Because the software is not on your computer means you can access the services anywhere and from any device. It makes your device lighter and faster and gives you maximum flexibility in your work – whether at home, in the office, on the move or in a café. It means you can work faster, be more productive and react faster.
You have automatic back-up of data and, again, this is not on your device so it is great from a disaster recovery point of view.
It improves your business sustainability from the point of view of cost control and future-proofing and from an environmental viewpoint by significantly reducing your IT carbon footprint.
Cloud services are, almost by definition, generic. They are not bespoke to your business and, particularly as you grow, you may find you want a more specific solution. In reality, you are not in control – the provider decides what services to offer and it can be hard to adapt it to your needs.

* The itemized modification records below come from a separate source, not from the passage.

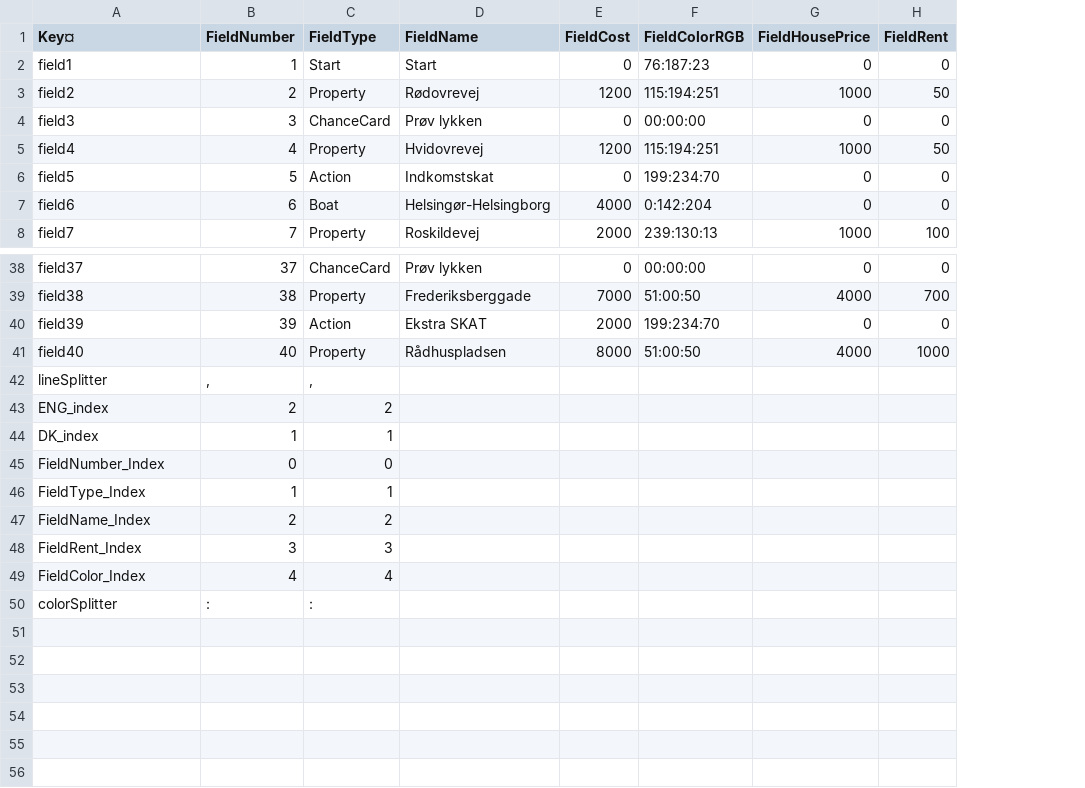
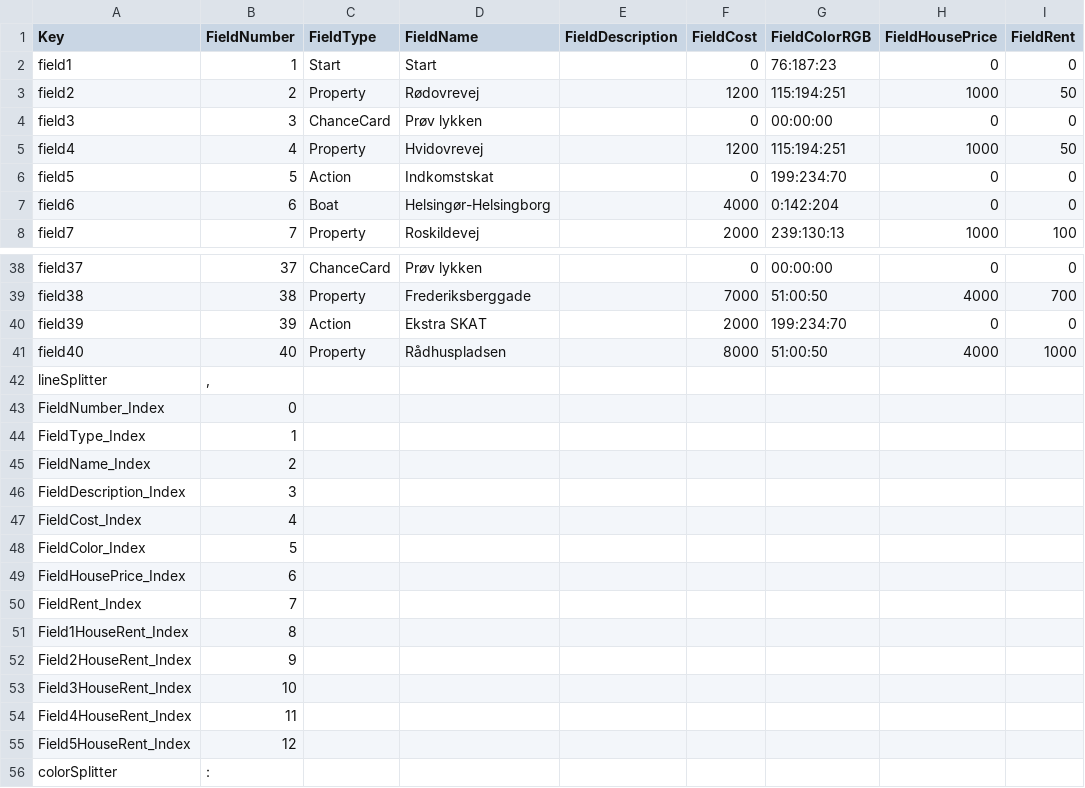
Before and after one commit to Logstor/CDIO4, a CSV file: src/main/resources/board1.2.csv, drawn as a sheet; only a part is shown, gaps mark what is left out; removed rows and columns are numbered as before the commit, all else as after; rows hold the shown columns only; the diff names each change by its address in the sheet, - before the commit and + after, or states it on an @@ line.

Commit message:
Update board1.2.csv

```diff
--- a/src/main/resources/board1.2.csv
+++ b/src/main/resources/board1.2.csv
+column E (FieldDescription), empty
-A1: Key¤
+A1: Key
-C42 (FieldType): ,
+C42 (FieldType): (empty)
-row 43: ENG_index | 2 | 2
-row 44: DK_index | 1 | 1
-C43 (FieldType): 0
+C43 (FieldType): (empty)
-C44 (FieldType): 1
+C44 (FieldType): (empty)
-C45 (FieldType): 2
+C45 (FieldType): (empty)
-row 48: FieldRent_Index | 3 | 3
+row 46: FieldDescription_Index | 3
+row 47: FieldCost_Index | 4
-B48 (FieldNumber): 4
+B48 (FieldNumber): 5
-C48 (FieldType): 4
+C48 (FieldType): (empty)
+row 49: FieldHousePrice_Index | 6
+row 50: FieldRent_Index | 7
+row 51: Field1HouseRent_Index | 8
+row 52: Field2HouseRent_Index | 9
+row 53: Field3HouseRent_Index | 10
+row 54: Field4HouseRent_Index | 11
+row 55: Field5HouseRent_Index | 12
-C56 (FieldType): :
+C56 (FieldType): (empty)
```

It is still possible to develop the software you need and then host it remotely, but there are obvious cost implications to this, although you still get the flexibility of working practices, anywhere-access and disaster recovery benefits.
We have discussed security above and there is no doubt it is an issue. However, I see it retreating over time. Humans are great at adapting and we will acclimatise to the idea of cloud over time. In some respects, the fact that the big players are the most vulnerable to criminal activity is reassuring, because they have most to lose and will spend the most time and resources to protect against it.
We have also discussed the reliance on internet access and this too, over time, with more network coverage, will diminish as an issue.
Is it important? Is cloud a fad or here to stay?
It certainly seems as though the cloud is here to stay: it is a big part of how computers have been used and envisioned since their beginning back in the fifties and sixties and has developed to such an extent over the last decade that it would be hard to see how we could go back.
The cloud is a great enabler, it has practical benefits and makes start-ups easier and less painful – which is great for the economy.
Care needs to be taken with the amount of private data we are giving to the cloud, but I think there are built in levelling factors at play here: the reputation of the providers; the fact that we are already flying fairly high in the cloud on a great many platforms; and our adaptation to the situation, especially as younger people, used too their virtual environment, are entering the workforce.
So yes, I believe it is important and it is here to stay. What do you think?